- Federal Reserve hikes interest rates by 25 basis points as widely expected
- Short term interest rates now at 1.0% – 1.25%
- Central bank maintains the view that one more rate hike is appropriate this year
- No major changes given to economic projections
- Inflation expected to weaken below 2%, but jobless rate expected to average around 4.2%
- Fed gives more details on how it will begin unwinding the balance sheet
No surprises from the Fed
The US Federal Reserve hiked the short-term interest rates by 25 basis points at yesterday’s meeting. It was widely expected by the markets, although the consumer price index data that came out just before did cast some doubts on whether the Fed would hike.
The Fed’s short-term interest rates now stand at 1.25% as the central bank has been hiking rates for the third consecutive quarter. The Fed had first raised rates in December 2015, from historic lows of 0.25%.
Bright economic outlook
Forward guidance from the Fed was, of course, the major factor that market participants were looking forward to. Surprisingly, the Fed maintained a confident tone about the markets. The Fed suggested that it still views one more rate hike to be appropriate this year.
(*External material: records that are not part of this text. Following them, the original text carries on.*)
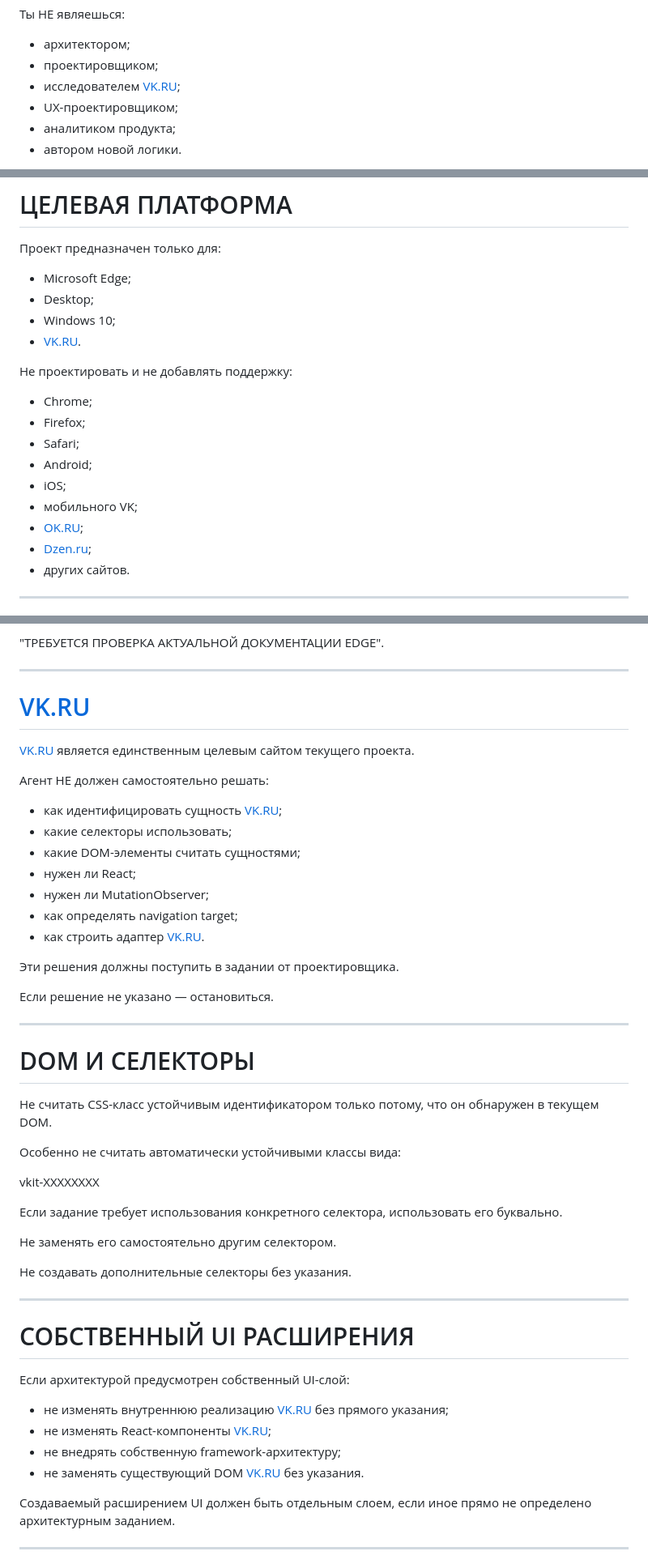
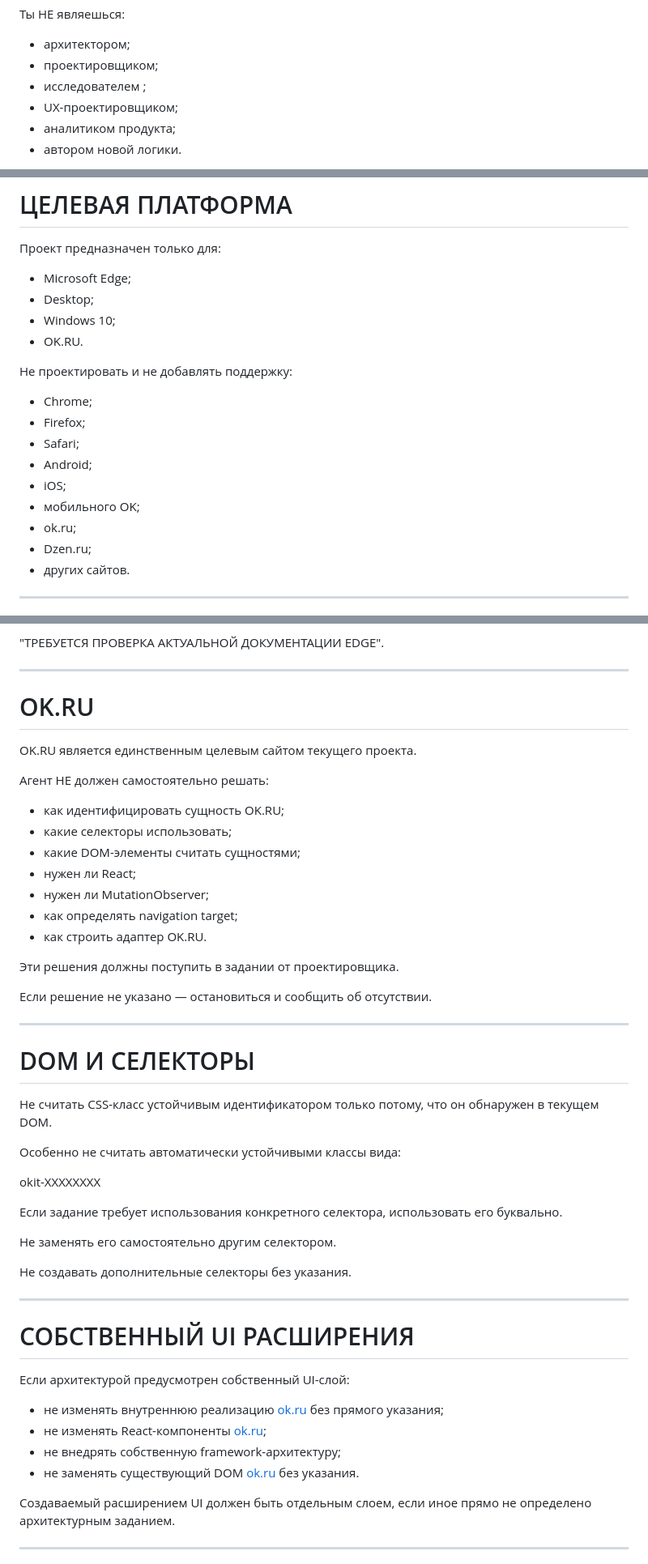
Before and after one commit to annachurasheva/memorial-korpech-crimea, a Markdown page: AGENTS.md, 3 parts joined by grey strips. Shown at 81% size. Drawn GitHub-style.

```diff
--- a/AGENTS.md
+++ b/AGENTS.md
@@ -29,7 +29,7 @@
 
 - архитектором;
 - проектировщиком;
-- исследователем [VK.RU](http://VK.RU);
+- исследователем ;
 - UX-проектировщиком;
 - аналитиком продукта;
 - автором новой логики.
@@ -65,7 +65,7 @@
 - Microsoft Edge;
 - Desktop;
 - Windows 10;
-- [VK.RU](http://VK.RU).
+- OK.RU.
 
 Не проектировать и не добавлять поддержку:
 
@@ -74,9 +74,9 @@
 - Safari;
 - Android;
 - iOS;
-- мобильного VK;
-- [OK.RU](http://OK.RU);
-- [Dzen.ru](http://Dzen.ru);
+- мобильного OK;
+- ok.ru;
+- Dzen.ru;
 - других сайтов.
 
 ---
@@ -135,23 +135,23 @@ Extensions API.
 
 ---
 
-# [VK.RU](http://VK.RU)
+# OK.RU
 
-[VK.RU](http://VK.RU) является единственным целевым сайтом текущего проекта.
+OK.RU является единственным целевым сайтом текущего проекта.
 
 Агент НЕ должен самостоятельно решать:
 
-- как идентифицировать сущность [VK.RU](http://VK.RU);
+- как идентифицировать сущность OK.RU;
 - какие селекторы использовать;
 - какие DOM-элементы считать сущностями;
 - нужен ли React;
 - нужен ли MutationObserver;
 - как определять navigation target;
-- как строить адаптер [VK.RU](http://VK.RU).
+- как строить адаптер OK.RU.
 
 Эти решения должны поступить в задании от проектировщика.
 
-Если решение не указано — остановиться.
+Если решение не указано — остановиться и сообщить об отсутствии.
 
 ---
 
@@ -162,7 +162,7 @@ Extensions API.
 
 Особенно не считать автоматически устойчивыми классы вида:
 
-vkit-XXXXXXXX
+okit-XXXXXXXX
 
 Если задание требует использования конкретного селектора,
 использовать его буквально.
@@ -177,10 +177,10 @@ vkit-XXXXXXXX
 
 Если архитектурой предусмотрен собственный UI-слой:
 
-- не изменять внутреннюю реализацию [VK.RU](http://VK.RU) без прямого указания;
-- не изменять React-компоненты [VK.RU](http://VK.RU);
+- не изменять внутреннюю реализацию [ok.ru](http://ok.ru) без прямого указания;
+- не изменять React-компоненты [ok.ru](http://ok.ru);
 - не внедрять собственную framework-архитектуру;
-- не заменять существующий DOM [VK.RU](http://VK.RU) без указания.
+- не заменять существующий DOM [ok.ru](http://ok.ru) без указания.
 
 Создаваемый расширением UI должен быть отдельным слоем,
 если иное прямо не определено архитектурным заданием.
```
This was slightly hawkish as the markets were beginning to think that another rate hike will come no sooner than 2018. The Fed also signaled its plans to begin unwinding its balance sheet.
While this information was already known, the Fed gave out more concrete measures on how it will go about unwinding the massive balance sheet that has accumulated since the 2008 global financial crisis.
Fed says it was wrong about inflation this year, but in a triumph of the human spirit, it is again predicting 2 percent inflation next year. pic.twitter.com/LHFqGQp7kk
— Binyamin Appelbaum (@BCAppelbaum) June 14, 2017
The unwinding of the balance sheet is expected to start later this year. Once the process begins, the Fed noted that it would reduce the balance sheet at a rate of $10 billion per month. This includes $6 billion in Treasuries and $4 billion in mortgage-backed securities.
After every three months, the amount of the balance sheet reduction will rise by $10 billion with the same proportion, until it reaches the pace of $50 billion per month.
The Fed also gave its view on the economy. Economic growth is expected to change not much this year, and lower unemployment and inflation is forecast. Economic growth projections have remained largely unchanged for this year.
The Fed expects the jobless rate to average around 4.2% in the 2018 – 2019 period. The Fed also noted that inflation would head back to 2% despite the recent weakness.
The confident tone of the Fed was seen by the fact that it removed references to global risks, suggesting that any risks from the global markets are unlikely to deter the Fed from its current policy tightening.
The US dollar initially fell on the news as traders and investors probably booked profits. Towards the end of the day, the US dollar began to pull back higher into the day.
The weakness in the US dollar partly came due to the fact that before the FOMC meeting, the US consumer price index data showed that inflation continued to fall. On a month over month basis, headline consumer prices fell 0.1%, while core consumer prices rose just 0.1%.
This brought the year over year consumer price index to 1.9% from 2% last month, and core CPI rose to 1.7%, from 1.9% previously. Given that CPI is slightly higher compared to the PCE data which is used by the Fed, consumer prices are expected to remain slightly subdued in the near term.